** ABOUT THIS EXERCISE **
Filter the records down to the lines that hold the word "workshop", and copy each of those lines.
--- TASK MATERIAL Enclosed Below ---
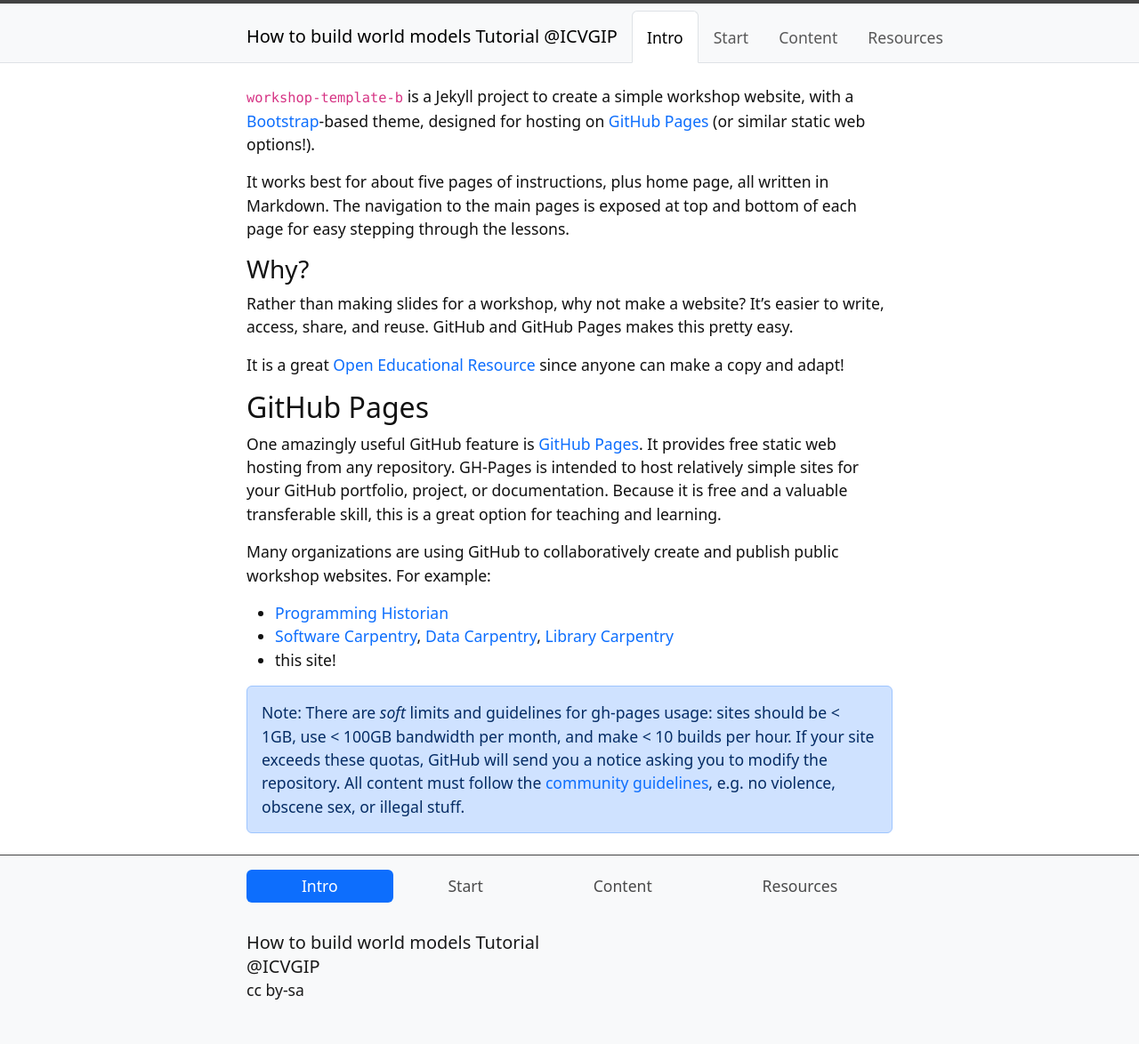
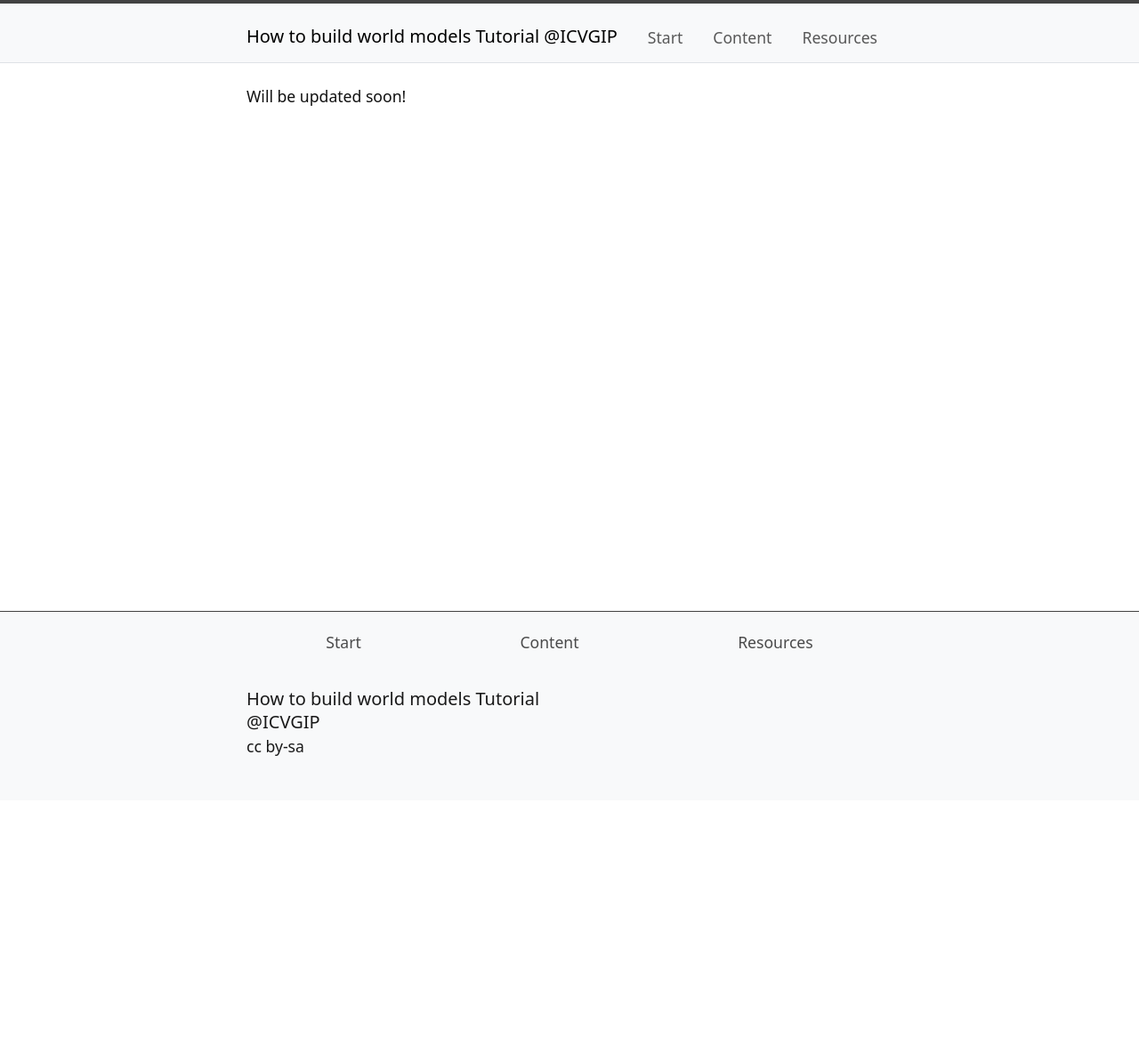
Before and after one commit to howtobuildworldmodels/howtobuildworldmodels.github.io, a Jekyll site: the page built from content/1-intro.md, in a window 1280 px wide. Shown: the whole page at 89% size. Built offline with Jekyll 4.4.1, drawn with Linux system fonts in a browser that asks for light colours; our own code applies the rules of GitHub Pages for plain Markdown files; after the commit the page ends 900 px from its top, so only the background shows below that.

Commit message:
Update 1-intro.md

```diff
--- a/content/1-intro.md
+++ b/content/1-intro.md
@@ -1,37 +1,5 @@
 ---
-title: Introduction
-nav: Intro
+title: Contents of Tutorial
 ---
 
-`workshop-template-b` is a Jekyll project to create a simple workshop website, with a [Bootstrap](https://getbootstrap.com/)-based theme, designed for hosting on [GitHub Pages](https://pages.github.com/) (or similar static web options!).
-
-It works best for about five pages of instructions, plus home page, all written in Markdown.
-The navigation to the main pages is exposed at top and bottom of each page for easy stepping through the lessons.
-
-### Why?
-
-Rather than making slides for a workshop, why not make a website?
-It's easier to write, access, share, and reuse.
-GitHub and GitHub Pages makes this pretty easy.
-
-It is a great [Open Educational Resource](https://en.wikipedia.org/wiki/Open_educational_resources) since anyone can make a copy and adapt!
-
-## GitHub Pages
-
-One amazingly useful GitHub feature is [GitHub Pages](https://guides.github.com/features/pages/).
-It provides free static web hosting from any repository.
-GH-Pages is intended to host relatively simple sites for your GitHub portfolio, project, or documentation.
-Because it is free and a valuable transferable skill, this is a great option for teaching and learning.
-
-Many organizations are using GitHub to collaboratively create and publish public workshop websites.
-For example:
-
-- [Programming Historian](http://programminghistorian.org/)
-- [Software Carpentry](https://software-carpentry.org/), [Data Carpentry](http://www.datacarpentry.org/), [Library Carpentry](https://librarycarpentry.org/)
-- this site!
-
-{% capture text %}Note:
-There are *soft* limits and guidelines for gh-pages usage: sites should be < 1GB, use < 100GB bandwidth per month, and make < 10 builds per hour.
-If your site exceeds these quotas, GitHub will send you a notice asking you to modify the repository.
-All content must follow the [community guidelines](https://help.github.com/articles/github-community-guidelines/), e.g. no violence, obscene sex, or illegal stuff.{% endcapture %}
-{% include alert.html text=text color=secondary %}
+Will be updated soon!
```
--- End of Enclosed TASK MATERIAL ---
** RESPONSE **
-`workshop-template-b` is a Jekyll project to create a simple workshop website, with a [Bootstrap](https://getbootstrap.com/)-based theme, designed for hosting on [GitHub Pages](https://pages.github.com/) (or similar static web options!).
-Rather than making slides for a workshop, why not make a website?
-Many organizations are using GitHub to collaboratively create and publish public workshop websites.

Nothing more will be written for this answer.